She said she is committed to ?the profession of pharmacy, and believe[ s] in the power of leadership as a future medication expert. Through leadership roles in ASHP, APhA, NCPA, and UM School of Pharmacy Student Body Government, I have learned there is no greater way to get the ball rolling than to be in a position to push it yourself.?
Both students agree that many challenges are impacting the future of pharmacy. Logan believes the commoditization of prescription drugs is a concern. ?As drugs become more of a commodity, the need for a pharmacist decreases. Pharmacists need to prove their worth with current opportunities such as MTM [medication therapy management] services. Many Medicare Part D plans cover this service in some form or fashion, but I do not think that pharmacists should stop there.?
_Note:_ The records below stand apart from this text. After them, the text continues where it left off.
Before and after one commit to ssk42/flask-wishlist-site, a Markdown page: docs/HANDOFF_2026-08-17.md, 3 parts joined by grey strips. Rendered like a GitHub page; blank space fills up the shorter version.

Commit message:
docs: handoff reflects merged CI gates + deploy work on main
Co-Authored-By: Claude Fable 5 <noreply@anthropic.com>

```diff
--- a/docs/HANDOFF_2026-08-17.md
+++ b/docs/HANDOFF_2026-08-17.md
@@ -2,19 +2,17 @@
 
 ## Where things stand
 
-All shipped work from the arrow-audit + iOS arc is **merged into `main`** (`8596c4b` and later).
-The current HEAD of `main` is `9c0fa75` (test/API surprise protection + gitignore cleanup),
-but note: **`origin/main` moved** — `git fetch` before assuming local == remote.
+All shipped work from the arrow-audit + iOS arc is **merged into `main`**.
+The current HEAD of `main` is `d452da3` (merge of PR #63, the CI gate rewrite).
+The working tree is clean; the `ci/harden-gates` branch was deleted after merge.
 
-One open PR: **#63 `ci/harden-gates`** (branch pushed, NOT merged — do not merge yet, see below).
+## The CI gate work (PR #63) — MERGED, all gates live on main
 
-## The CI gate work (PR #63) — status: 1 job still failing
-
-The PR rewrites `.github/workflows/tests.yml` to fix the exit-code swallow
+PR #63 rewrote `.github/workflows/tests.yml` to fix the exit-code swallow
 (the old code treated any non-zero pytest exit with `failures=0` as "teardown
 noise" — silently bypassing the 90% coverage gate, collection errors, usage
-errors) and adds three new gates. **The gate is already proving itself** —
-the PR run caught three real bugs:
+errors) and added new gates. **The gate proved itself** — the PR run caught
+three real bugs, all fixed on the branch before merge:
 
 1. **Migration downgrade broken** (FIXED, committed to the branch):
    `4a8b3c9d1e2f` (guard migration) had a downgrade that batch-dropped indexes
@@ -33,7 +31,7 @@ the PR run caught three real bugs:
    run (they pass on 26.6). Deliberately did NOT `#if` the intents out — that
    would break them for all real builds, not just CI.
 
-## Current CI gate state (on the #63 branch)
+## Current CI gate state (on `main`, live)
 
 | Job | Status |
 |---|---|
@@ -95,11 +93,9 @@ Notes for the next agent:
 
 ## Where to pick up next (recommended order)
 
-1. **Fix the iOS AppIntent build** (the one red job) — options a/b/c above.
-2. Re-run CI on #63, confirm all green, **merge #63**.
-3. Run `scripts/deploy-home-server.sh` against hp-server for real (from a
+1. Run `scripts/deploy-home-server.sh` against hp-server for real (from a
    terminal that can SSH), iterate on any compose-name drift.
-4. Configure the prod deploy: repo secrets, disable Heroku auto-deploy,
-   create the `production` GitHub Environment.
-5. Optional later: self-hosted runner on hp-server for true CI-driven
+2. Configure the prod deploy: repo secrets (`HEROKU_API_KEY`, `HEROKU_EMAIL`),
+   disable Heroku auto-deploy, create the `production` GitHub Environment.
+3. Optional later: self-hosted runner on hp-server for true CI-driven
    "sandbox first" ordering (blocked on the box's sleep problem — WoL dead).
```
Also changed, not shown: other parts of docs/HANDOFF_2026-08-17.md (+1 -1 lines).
He continued, ?Pharmacists have the ability to save corporations large amounts of money by managing the therapy of chronic diseases, such as diabetes, as shown in the Asheville Project and the Diabetes Ten City Challenge, to name a few projects. In a political environment where the cost of health care is a hot-button issue, pharmacists must be able to show added value for their services.?
Emmons feels that lack of leadership is a major issue. ?You cannot stand up and ask others to serve, if you are not willing to serve yourself. Because of this, I have been actively involved as a member of all the student organizations in pharmacy school to support my fellow colleagues? endeavors within their leadership growth. I enthusiastically learn from their direction and mimic positive aspects of it to apply to my own leadership skills.?